Records excerpted from a collection:
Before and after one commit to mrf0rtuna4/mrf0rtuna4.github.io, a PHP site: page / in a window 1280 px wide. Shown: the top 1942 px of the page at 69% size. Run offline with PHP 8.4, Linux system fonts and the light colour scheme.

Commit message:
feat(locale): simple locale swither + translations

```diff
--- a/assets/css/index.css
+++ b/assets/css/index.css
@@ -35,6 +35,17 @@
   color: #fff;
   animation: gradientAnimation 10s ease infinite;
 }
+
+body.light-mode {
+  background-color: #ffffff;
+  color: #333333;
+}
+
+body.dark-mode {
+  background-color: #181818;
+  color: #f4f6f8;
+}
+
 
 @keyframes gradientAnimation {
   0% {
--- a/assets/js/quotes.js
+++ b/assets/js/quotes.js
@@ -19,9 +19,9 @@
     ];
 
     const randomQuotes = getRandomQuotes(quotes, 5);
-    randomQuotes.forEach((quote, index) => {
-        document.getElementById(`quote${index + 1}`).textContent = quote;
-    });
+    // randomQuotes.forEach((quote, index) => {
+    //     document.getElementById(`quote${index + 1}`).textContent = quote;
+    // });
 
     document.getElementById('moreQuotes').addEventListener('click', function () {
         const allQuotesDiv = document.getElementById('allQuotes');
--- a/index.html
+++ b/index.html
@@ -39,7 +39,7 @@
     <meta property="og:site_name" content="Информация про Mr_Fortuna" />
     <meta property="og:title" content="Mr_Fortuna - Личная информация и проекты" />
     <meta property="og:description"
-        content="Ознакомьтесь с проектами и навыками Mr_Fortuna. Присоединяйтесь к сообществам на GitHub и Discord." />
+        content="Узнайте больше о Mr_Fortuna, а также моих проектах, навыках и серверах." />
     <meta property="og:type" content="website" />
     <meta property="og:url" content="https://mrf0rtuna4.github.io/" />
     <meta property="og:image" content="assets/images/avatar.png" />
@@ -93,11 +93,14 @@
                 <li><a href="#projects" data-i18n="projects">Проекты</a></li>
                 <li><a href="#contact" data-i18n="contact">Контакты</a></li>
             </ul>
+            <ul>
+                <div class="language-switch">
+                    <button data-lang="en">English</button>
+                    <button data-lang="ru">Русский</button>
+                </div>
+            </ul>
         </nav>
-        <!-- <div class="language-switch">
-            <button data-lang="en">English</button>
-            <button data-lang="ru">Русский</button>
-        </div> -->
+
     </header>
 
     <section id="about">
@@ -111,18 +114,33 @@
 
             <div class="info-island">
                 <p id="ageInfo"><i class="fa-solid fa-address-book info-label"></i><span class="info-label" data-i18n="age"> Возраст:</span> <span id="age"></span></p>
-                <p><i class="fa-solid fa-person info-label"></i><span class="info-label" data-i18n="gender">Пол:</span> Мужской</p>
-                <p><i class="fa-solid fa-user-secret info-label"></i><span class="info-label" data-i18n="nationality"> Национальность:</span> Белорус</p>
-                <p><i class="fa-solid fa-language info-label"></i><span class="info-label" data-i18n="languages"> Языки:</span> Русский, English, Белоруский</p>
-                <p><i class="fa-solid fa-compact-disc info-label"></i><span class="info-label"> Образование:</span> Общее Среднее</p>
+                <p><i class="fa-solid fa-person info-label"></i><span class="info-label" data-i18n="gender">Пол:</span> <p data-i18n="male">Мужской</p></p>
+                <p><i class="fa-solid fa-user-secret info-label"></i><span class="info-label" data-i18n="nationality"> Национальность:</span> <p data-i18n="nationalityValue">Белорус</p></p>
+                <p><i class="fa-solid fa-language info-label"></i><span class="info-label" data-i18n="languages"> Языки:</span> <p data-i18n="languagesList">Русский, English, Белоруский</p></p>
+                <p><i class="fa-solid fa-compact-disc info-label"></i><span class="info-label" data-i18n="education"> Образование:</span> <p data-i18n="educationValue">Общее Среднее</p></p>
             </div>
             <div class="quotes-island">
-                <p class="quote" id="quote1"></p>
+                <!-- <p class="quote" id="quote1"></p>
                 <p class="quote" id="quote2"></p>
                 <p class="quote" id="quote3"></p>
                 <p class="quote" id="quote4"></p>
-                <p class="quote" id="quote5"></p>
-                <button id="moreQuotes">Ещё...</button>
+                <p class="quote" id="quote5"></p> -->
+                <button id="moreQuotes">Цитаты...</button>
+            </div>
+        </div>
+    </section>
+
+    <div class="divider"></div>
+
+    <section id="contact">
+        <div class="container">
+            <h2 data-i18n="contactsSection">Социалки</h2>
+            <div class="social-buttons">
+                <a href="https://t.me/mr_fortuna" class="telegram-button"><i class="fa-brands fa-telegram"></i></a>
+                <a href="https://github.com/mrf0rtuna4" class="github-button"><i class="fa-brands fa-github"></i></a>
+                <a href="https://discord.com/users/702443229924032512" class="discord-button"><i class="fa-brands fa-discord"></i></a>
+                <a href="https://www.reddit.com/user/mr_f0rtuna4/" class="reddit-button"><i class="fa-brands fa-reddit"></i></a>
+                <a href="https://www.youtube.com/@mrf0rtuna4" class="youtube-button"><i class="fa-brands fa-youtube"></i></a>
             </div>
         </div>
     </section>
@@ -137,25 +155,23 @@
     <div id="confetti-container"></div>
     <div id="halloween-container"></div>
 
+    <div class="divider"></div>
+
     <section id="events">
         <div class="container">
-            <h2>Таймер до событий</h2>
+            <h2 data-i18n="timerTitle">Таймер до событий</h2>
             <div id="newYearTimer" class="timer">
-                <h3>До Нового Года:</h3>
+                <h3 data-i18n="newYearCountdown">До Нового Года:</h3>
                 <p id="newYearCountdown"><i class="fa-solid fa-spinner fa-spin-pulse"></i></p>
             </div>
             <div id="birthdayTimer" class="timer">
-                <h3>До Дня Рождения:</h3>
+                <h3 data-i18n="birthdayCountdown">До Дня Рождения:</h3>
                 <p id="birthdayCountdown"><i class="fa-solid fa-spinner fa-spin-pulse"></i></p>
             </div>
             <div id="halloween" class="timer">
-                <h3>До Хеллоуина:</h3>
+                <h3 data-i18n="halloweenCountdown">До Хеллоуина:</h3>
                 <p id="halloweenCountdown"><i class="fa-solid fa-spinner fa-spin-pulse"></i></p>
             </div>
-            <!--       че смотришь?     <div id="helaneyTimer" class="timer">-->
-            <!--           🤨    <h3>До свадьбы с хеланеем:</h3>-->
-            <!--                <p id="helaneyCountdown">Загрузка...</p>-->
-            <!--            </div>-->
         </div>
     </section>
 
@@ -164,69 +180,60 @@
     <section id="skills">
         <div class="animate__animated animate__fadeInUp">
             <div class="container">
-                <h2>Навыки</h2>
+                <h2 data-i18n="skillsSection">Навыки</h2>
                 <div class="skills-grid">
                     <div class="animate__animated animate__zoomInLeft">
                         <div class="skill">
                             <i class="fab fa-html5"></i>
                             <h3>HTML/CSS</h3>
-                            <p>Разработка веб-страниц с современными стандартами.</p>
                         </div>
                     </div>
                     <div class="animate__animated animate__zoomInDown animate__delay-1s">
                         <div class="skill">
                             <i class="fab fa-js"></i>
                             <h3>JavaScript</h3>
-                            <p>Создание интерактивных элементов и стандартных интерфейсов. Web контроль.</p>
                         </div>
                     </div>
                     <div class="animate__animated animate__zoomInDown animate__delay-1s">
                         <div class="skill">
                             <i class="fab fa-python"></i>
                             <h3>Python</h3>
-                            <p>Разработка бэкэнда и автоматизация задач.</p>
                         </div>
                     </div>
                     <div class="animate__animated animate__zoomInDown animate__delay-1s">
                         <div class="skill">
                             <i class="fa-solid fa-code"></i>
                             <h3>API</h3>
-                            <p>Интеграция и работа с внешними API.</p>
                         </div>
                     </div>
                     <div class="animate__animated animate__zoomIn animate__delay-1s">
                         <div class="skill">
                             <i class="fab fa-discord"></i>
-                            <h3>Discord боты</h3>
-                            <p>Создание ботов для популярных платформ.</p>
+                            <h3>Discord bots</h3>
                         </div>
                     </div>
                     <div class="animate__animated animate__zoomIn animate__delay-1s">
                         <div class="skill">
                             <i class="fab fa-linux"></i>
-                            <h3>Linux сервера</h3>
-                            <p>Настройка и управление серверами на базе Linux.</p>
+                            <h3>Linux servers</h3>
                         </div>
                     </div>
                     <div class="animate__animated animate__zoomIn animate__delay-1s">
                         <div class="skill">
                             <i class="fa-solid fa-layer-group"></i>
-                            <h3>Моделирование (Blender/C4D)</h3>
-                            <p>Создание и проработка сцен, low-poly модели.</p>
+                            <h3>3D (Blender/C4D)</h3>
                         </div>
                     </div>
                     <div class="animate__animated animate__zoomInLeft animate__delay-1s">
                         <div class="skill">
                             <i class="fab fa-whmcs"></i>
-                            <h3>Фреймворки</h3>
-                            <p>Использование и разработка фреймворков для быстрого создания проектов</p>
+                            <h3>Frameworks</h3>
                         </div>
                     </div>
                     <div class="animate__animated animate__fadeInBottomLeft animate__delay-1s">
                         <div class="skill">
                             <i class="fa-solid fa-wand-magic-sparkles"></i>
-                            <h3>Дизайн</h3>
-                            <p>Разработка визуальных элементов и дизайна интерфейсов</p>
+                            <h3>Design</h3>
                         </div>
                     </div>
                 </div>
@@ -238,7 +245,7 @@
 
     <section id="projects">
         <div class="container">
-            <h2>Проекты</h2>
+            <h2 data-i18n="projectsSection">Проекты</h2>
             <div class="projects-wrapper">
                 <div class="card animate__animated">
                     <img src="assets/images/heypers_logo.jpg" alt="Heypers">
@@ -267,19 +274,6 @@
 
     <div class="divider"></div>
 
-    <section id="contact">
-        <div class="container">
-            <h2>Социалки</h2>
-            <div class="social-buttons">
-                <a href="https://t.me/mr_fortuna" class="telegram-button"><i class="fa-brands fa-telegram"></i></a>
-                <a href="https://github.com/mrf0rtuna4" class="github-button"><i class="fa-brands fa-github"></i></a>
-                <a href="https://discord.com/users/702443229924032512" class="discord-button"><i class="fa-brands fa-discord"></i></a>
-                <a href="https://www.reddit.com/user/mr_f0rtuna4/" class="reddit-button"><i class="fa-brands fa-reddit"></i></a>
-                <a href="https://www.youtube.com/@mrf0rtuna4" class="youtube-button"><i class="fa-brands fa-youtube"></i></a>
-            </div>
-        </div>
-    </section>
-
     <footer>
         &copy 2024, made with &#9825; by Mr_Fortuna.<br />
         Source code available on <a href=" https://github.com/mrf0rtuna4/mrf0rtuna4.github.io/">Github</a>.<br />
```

• _Activity_
Using the entries above, work out the number of lines that hold the word "container" and write it with no other words.

• _Written solution_
7